▶ [WORK ORDER]:
Restate the following entries exactly. Keep the pictures out.

Saved entries:
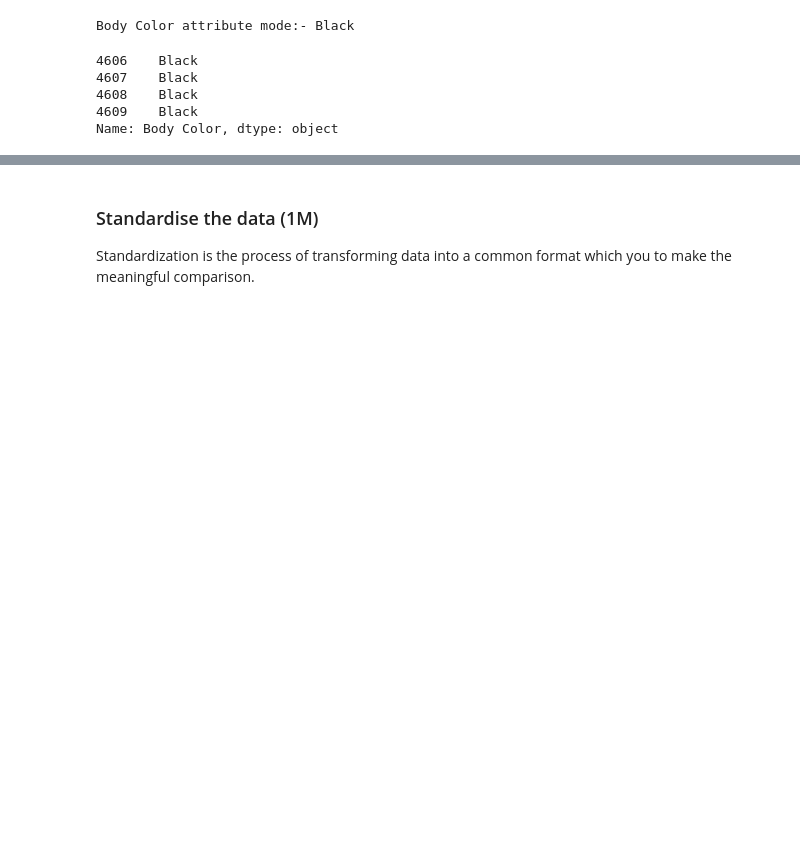
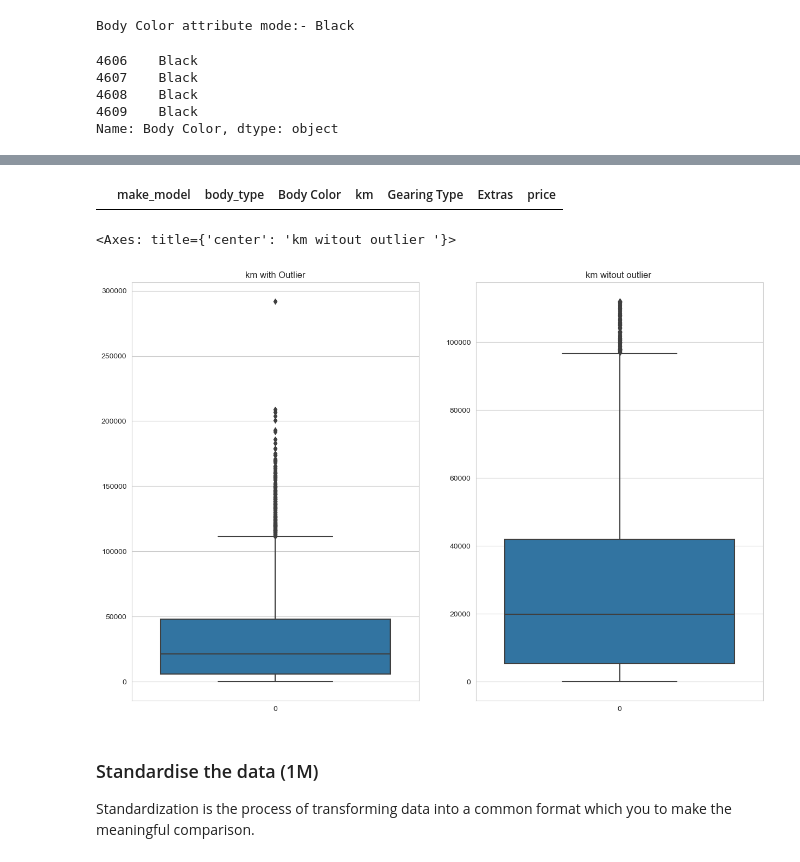
Before and after one commit to shreenath197/FeatureEngineeringE2EProject_CarPricePrediction, a Jupyter notebook: FE_END-to END PROJECT.ipynb, the cells around one changed output, grey strips where cells are left out. Saved outputs shown, nothing was run; the diff lists cells and outputs as text; code cells hidden in the pictures; blank space fills up the shorter version.

```diff
--- a/FE_END-to END PROJECT.ipynb
+++ b/FE_END-to END PROJECT.ipynb
@@ -235,0 +325,6 @@ car_data_cleaned.shape
+# %%
+# removing duplicate records
+print("Total no. of rows:-                        {} ".format(dataSet.shape[0:2][0]))
+print("Total no of duplicate records count:-      {}".format(duplicateValue_Count))
+dataSet = dataSet.drop_duplicates(subset=None,keep='first')
+print("Total No. of Unique or unduplicated rows:- {}".format(dataSet.shape[0]))
@@ -257 +362,5 @@ Name: Body Color, dtype: object
+# %%
+# Imputing missing values by mean for "km" attribute
+km_mean=round(dataSet['km'].mean())
+dataSet['km'].fillna(km_mean,inplace=True)
 # %%
@@ -260,3 +407,23 @@ dataSet['Body Color'].loc[BodyColor_nullValues_index]
+# %%
+# removing outliers records in 'km' features
+dataSet_without_outliers=dataSet[(dataSet['km']>=lower_value_km) & (dataSet['km']<=upper_value_km)]
+# %%
+# # checking that outliers records are removed in 'km' features
+dataSet_without_outliers[(dataSet['km']<=lower_value_km) | (dataSet['km']>=upper_value_km)]
+# %% [output]
+|  | make_model | body_type | Body Color | km | Gearing Type | Extras | price |
+# %%
+plt.figure(figsize=(15,10))
+plt.subplot(1,2,1)
+plt.title('km with Outlier')
+sbn.boxplot(dataSet['km'])
+
+plt.subplot(1,2,2)
+plt.title('km witout outlier ')
+sbn.boxplot(dataSet_without_outliers['km'])
+# %% [output]
+<Axes: title={'center': 'km witout outlier '}>
+[figure, added]
 # %% [markdown]
 ### Standardise the data (1M)
 Standardization is the process of transforming data into a common format which you to make the meaningful comparison.
```
Also changed, not shown: parts of 26 cells of this notebook, 1 other file.
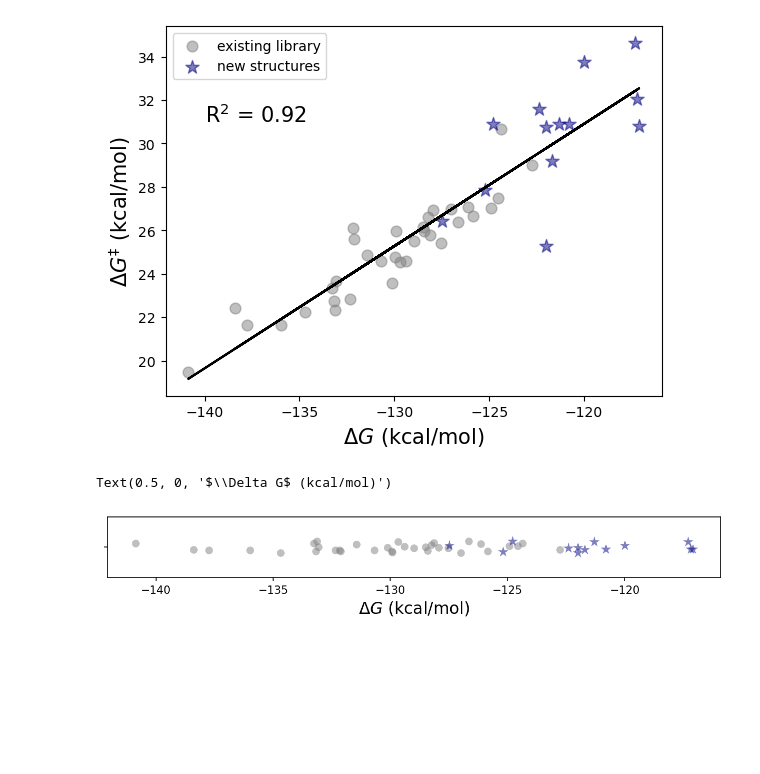
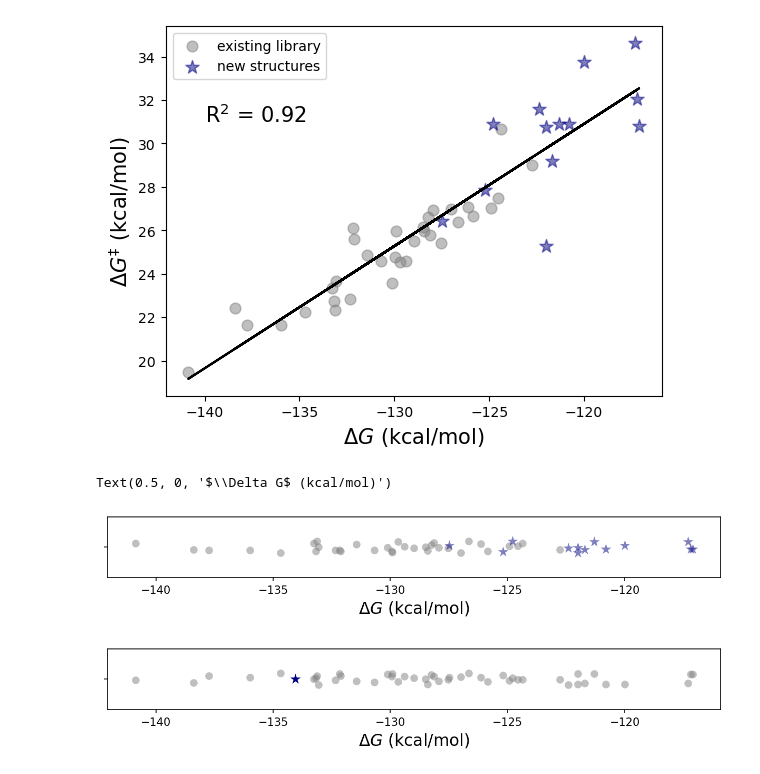
Before and after one commit to aplatt22/ncb_stability, a Jupyter notebook: Figure_Creation/kinetic_thermodynamic_correlation.ipynb, the cells around one changed output. Saved outputs shown, nothing was run; the diff lists cells and outputs as text; code cells hidden in the pictures; blank space fills up the shorter version.

Commit message:
added script for dG with NMNH- figure

```diff
--- a/Figure_Creation/kinetic_thermodynamic_correlation.ipynb
+++ b/Figure_Creation/kinetic_thermodynamic_correlation.ipynb
@@ -137,3 +137,20 @@ plt.xlabel(r'$\Delta G$ (kcal/mol)',fontsize=15)
 # %% [output]
 Text(0.5, 0, '$\\Delta G$ (kcal/mol)')
 [figure]
+# %%
+# stripplot showing stability of library BMCs vs NMNH 1-
+nmnh_stability = [-134.065375] #kcal/mol
+
+# strip plot colored by current library or new
+f = plt.figure(figsize=(10,1),dpi=150)
+sns.stripplot(x=large_set_corr_data['dG_C5'], color='#808080', size=7, alpha=0.5,
+              edgecolors='#808080',marker='o')
+sns.stripplot(x=new_corr['dG_C5'], color='#808080',size=7, alpha=0.5,
+              edgecolors='#000080', marker='o')
+sns.stripplot(x=nmnh_stability, color='#000080', size=10, alpha=1,
+              edgecolor='#000080', marker='*')
+plt.xlabel(r'$\Delta G$ (kcal/mol)',fontsize=15)
+
+# plt.savefig('dG_comparison_library_vs_nmnh1-.svg',dpi=400)
+# %% [output]
+[figure, added]
```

▶ [ANSWER TO THE PROBLEM]:
Before and after one commit to shreenath197/FeatureEngineeringE2EProject_CarPricePrediction, a Jupyter notebook: FE_END-to END PROJECT.ipynb, the cells around one changed output, grey strips where cells are left out. Saved outputs shown, nothing was run; the diff lists cells and outputs as text; code cells hidden in the pictures; blank space fills up the shorter version.

```diff
--- a/FE_END-to END PROJECT.ipynb
+++ b/FE_END-to END PROJECT.ipynb
@@ -235,0 +325,6 @@ car_data_cleaned.shape
+# %%
+# removing duplicate records
+print("Total no. of rows:-                        {} ".format(dataSet.shape[0:2][0]))
+print("Total no of duplicate records count:-      {}".format(duplicateValue_Count))
+dataSet = dataSet.drop_duplicates(subset=None,keep='first')
+print("Total No. of Unique or unduplicated rows:- {}".format(dataSet.shape[0]))
@@ -257 +362,5 @@ Name: Body Color, dtype: object
+# %%
+# Imputing missing values by mean for "km" attribute
+km_mean=round(dataSet['km'].mean())
+dataSet['km'].fillna(km_mean,inplace=True)
 # %%
@@ -260,3 +407,23 @@ dataSet['Body Color'].loc[BodyColor_nullValues_index]
+# %%
+# removing outliers records in 'km' features
+dataSet_without_outliers=dataSet[(dataSet['km']>=lower_value_km) & (dataSet['km']<=upper_value_km)]
+# %%
+# # checking that outliers records are removed in 'km' features
+dataSet_without_outliers[(dataSet['km']<=lower_value_km) | (dataSet['km']>=upper_value_km)]
+# %% [output]
+|  | make_model | body_type | Body Color | km | Gearing Type | Extras | price |
+# %%
+plt.figure(figsize=(15,10))
+plt.subplot(1,2,1)
+plt.title('km with Outlier')
+sbn.boxplot(dataSet['km'])
+
+plt.subplot(1,2,2)
+plt.title('km witout outlier ')
+sbn.boxplot(dataSet_without_outliers['km'])
+# %% [output]
+<Axes: title={'center': 'km witout outlier '}>
+[figure, added]
 # %% [markdown]
 ### Standardise the data (1M)
 Standardization is the process of transforming data into a common format which you to make the meaningful comparison.
```
Also changed, not shown: parts of 26 cells of this notebook, 1 other file.
Before and after one commit to aplatt22/ncb_stability, a Jupyter notebook: Figure_Creation/kinetic_thermodynamic_correlation.ipynb, the cells around one changed output. Saved outputs shown, nothing was run; the diff lists cells and outputs as text; code cells hidden in the pictures; blank space fills up the shorter version.

Commit message:
added script for dG with NMNH- figure

```diff
--- a/Figure_Creation/kinetic_thermodynamic_correlation.ipynb
+++ b/Figure_Creation/kinetic_thermodynamic_correlation.ipynb
@@ -137,3 +137,20 @@ plt.xlabel(r'$\Delta G$ (kcal/mol)',fontsize=15)
 # %% [output]
 Text(0.5, 0, '$\\Delta G$ (kcal/mol)')
 [figure]
+# %%
+# stripplot showing stability of library BMCs vs NMNH 1-
+nmnh_stability = [-134.065375] #kcal/mol
+
+# strip plot colored by current library or new
+f = plt.figure(figsize=(10,1),dpi=150)
+sns.stripplot(x=large_set_corr_data['dG_C5'], color='#808080', size=7, alpha=0.5,
+              edgecolors='#808080',marker='o')
+sns.stripplot(x=new_corr['dG_C5'], color='#808080',size=7, alpha=0.5,
+              edgecolors='#000080', marker='o')
+sns.stripplot(x=nmnh_stability, color='#000080', size=10, alpha=1,
+              edgecolor='#000080', marker='*')
+plt.xlabel(r'$\Delta G$ (kcal/mol)',fontsize=15)
+
+# plt.savefig('dG_comparison_library_vs_nmnh1-.svg',dpi=400)
+# %% [output]
+[figure, added]
```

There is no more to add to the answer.